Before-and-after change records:
※ ※ ※
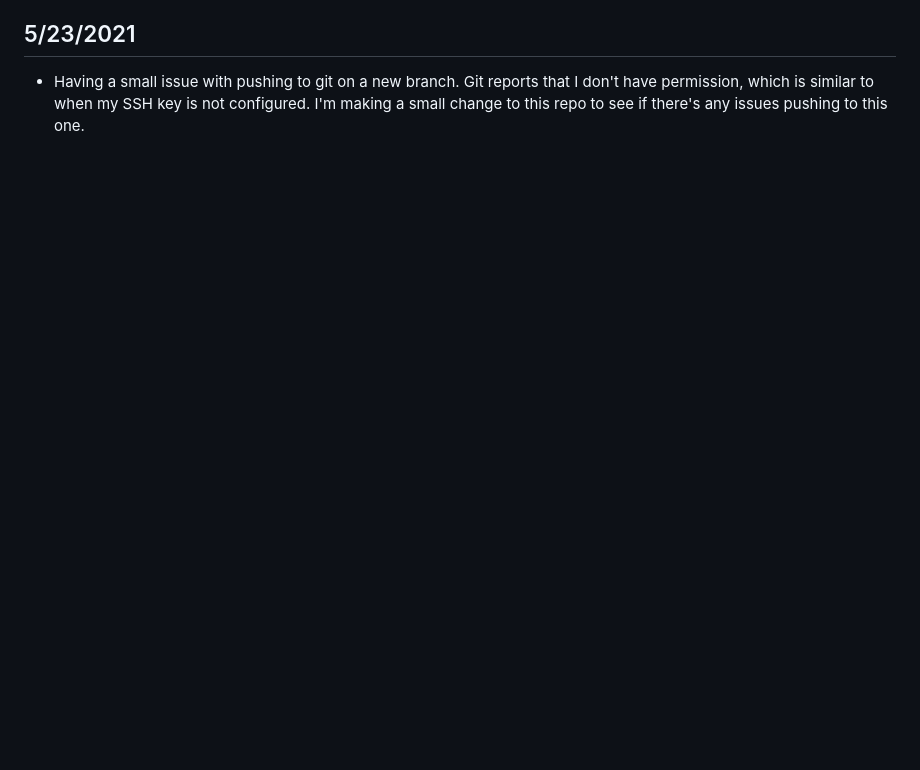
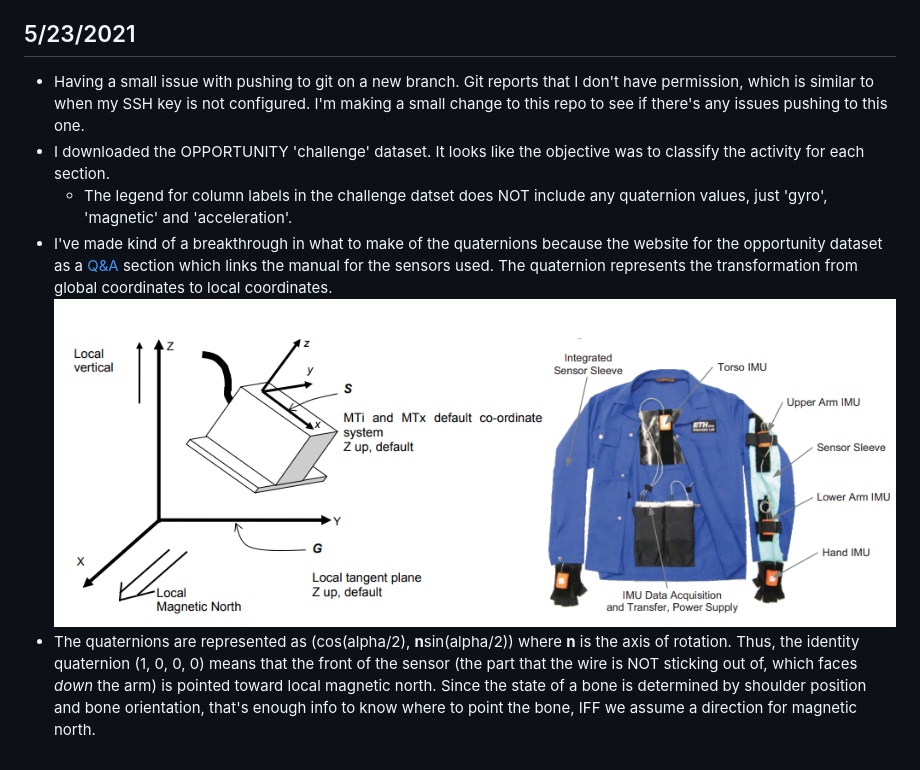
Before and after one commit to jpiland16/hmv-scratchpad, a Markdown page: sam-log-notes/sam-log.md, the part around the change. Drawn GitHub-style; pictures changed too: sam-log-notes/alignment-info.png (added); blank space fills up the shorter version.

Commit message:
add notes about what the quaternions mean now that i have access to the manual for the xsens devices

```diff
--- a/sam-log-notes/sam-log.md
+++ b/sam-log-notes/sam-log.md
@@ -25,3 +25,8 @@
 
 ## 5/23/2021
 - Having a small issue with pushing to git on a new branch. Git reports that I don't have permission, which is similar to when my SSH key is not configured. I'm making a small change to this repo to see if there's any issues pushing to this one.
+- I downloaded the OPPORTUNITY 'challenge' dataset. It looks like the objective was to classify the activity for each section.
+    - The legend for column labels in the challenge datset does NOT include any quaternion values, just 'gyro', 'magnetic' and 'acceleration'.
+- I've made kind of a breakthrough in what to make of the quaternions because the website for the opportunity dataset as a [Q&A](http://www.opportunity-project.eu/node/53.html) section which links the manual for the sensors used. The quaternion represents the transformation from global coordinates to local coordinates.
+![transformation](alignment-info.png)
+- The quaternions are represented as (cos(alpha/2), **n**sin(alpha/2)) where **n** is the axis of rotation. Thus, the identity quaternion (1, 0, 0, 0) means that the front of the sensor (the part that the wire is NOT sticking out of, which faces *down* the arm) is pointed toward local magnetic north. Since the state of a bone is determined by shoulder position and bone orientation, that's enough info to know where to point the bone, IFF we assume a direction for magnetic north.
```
※ ※ ※
WHAT THE TASK REQUIRES
Write out the data above precisely. Pictures stay out.

YOUR RESPONSE
Before and after one commit to jpiland16/hmv-scratchpad, a Markdown page: sam-log-notes/sam-log.md, the part around the change. Drawn GitHub-style; pictures changed too: sam-log-notes/alignment-info.png (added); blank space fills up the shorter version.

Commit message:
add notes about what the quaternions mean now that i have access to the manual for the xsens devices

```diff
--- a/sam-log-notes/sam-log.md
+++ b/sam-log-notes/sam-log.md
@@ -25,3 +25,8 @@
 
 ## 5/23/2021
 - Having a small issue with pushing to git on a new branch. Git reports that I don't have permission, which is similar to when my SSH key is not configured. I'm making a small change to this repo to see if there's any issues pushing to this one.
+- I downloaded the OPPORTUNITY 'challenge' dataset. It looks like the objective was to classify the activity for each section.
+    - The legend for column labels in the challenge datset does NOT include any quaternion values, just 'gyro', 'magnetic' and 'acceleration'.
+- I've made kind of a breakthrough in what to make of the quaternions because the website for the opportunity dataset as a [Q&A](http://www.opportunity-project.eu/node/53.html) section which links the manual for the sensors used. The quaternion represents the transformation from global coordinates to local coordinates.
+![transformation](alignment-info.png)
+- The quaternions are represented as (cos(alpha/2), **n**sin(alpha/2)) where **n** is the axis of rotation. Thus, the identity quaternion (1, 0, 0, 0) means that the front of the sensor (the part that the wire is NOT sticking out of, which faces *down* the arm) is pointed toward local magnetic north. Since the state of a bone is determined by shoulder position and bone orientation, that's enough info to know where to point the bone, IFF we assume a direction for magnetic north.
```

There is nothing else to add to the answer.